            And so it is in our relationship with God.  We’re rookies playing with the Legend, but as long as God blesses our meager talent, it will be sufficient and Rahab knew that.  She knew if God were on your side, you were a majority.

            Of course, the pertinent question for today is, “Do we know it?  Do we know that 1 + God = A Majority?

            Let me close with a story from one of the great story tellers of our generation, Tony Campolo.  In one of his stories, he tells about his wife.  Campolo said that for many years his wife sometimes felt like she needed to apologize for just being a mother and a homemaker, and she especially felt awkward when people asked her, “What do you do?”  That is, she felt awkward and apologetic until she came up with a new response to the question.  Now when someone asks her, “What do you do?” she replies, “I am socializing two homo sapiens in the dominant values of the Judeo-Christian tradition in order that they might be instruments for the transformation of the social order into the theologically prescribed utopia inherit in the eschaton.”

            She would then follow that up with the question, “And what do you do?”

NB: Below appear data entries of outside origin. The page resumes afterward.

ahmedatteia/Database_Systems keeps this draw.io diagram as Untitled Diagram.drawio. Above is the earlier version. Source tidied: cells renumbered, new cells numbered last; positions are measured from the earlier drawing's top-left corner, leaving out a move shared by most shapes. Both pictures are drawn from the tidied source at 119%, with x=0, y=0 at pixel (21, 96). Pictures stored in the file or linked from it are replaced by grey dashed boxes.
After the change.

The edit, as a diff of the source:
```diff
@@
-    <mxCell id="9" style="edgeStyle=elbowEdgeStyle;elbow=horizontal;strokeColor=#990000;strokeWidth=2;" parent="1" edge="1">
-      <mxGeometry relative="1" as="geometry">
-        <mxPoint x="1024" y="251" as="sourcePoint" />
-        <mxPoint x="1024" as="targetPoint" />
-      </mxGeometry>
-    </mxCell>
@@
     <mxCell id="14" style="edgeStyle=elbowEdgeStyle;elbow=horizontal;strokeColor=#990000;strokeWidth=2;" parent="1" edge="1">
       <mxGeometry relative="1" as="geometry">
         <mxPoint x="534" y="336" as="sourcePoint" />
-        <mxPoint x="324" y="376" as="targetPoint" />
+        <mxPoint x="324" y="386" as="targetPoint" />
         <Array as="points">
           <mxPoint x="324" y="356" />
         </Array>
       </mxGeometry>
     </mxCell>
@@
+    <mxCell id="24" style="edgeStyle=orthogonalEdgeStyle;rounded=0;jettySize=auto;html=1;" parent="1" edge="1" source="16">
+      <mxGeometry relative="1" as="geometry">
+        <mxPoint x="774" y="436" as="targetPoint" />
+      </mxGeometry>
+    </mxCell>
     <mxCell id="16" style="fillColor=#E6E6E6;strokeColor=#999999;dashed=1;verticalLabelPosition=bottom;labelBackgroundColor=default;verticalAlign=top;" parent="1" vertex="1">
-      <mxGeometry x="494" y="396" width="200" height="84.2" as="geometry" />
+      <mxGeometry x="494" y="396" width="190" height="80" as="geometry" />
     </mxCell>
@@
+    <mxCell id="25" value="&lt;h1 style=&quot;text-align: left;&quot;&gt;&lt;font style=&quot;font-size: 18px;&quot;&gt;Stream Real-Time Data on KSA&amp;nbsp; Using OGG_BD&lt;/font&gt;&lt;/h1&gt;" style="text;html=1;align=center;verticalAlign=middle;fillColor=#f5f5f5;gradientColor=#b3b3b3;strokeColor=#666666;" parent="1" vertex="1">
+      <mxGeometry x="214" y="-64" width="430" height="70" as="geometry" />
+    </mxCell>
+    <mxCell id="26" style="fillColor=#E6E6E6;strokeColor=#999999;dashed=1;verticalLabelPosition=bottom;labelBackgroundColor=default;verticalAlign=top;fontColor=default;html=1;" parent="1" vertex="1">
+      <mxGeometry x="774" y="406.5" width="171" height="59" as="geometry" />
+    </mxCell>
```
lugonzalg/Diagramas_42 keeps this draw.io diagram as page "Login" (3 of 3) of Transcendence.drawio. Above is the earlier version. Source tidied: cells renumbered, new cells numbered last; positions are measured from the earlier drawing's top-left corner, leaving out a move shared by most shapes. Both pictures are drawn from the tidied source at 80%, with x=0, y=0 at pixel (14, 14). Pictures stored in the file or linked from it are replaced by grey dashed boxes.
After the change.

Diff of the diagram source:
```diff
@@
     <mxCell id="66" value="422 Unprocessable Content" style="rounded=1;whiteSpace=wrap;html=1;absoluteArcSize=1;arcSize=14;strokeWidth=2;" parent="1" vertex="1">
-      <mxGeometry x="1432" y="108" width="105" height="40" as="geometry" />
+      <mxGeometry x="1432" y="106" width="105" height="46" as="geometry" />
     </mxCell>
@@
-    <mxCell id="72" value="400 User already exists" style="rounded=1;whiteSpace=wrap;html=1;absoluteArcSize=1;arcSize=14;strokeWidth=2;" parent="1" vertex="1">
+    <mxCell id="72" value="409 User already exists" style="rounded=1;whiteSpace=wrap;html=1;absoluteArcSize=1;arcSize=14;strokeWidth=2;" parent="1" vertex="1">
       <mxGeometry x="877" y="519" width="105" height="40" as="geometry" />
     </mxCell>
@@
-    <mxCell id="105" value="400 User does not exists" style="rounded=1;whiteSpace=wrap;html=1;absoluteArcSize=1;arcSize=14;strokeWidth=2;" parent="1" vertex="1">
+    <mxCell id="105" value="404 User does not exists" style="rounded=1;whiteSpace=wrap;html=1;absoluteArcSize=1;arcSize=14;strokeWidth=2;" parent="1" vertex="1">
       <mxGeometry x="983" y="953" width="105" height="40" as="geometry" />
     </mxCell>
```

            Let me ask you a question.  What do you do?  Next time someone ask, you might say something like, “I am an instrument of God committed to the transformation of the social order into the theologically prescribed utopia inherit in the eschaton.”

            And do you bring about the transformation by yourself?  No, you do not.  You have God on your side.  Remember 1 + God = A Majority.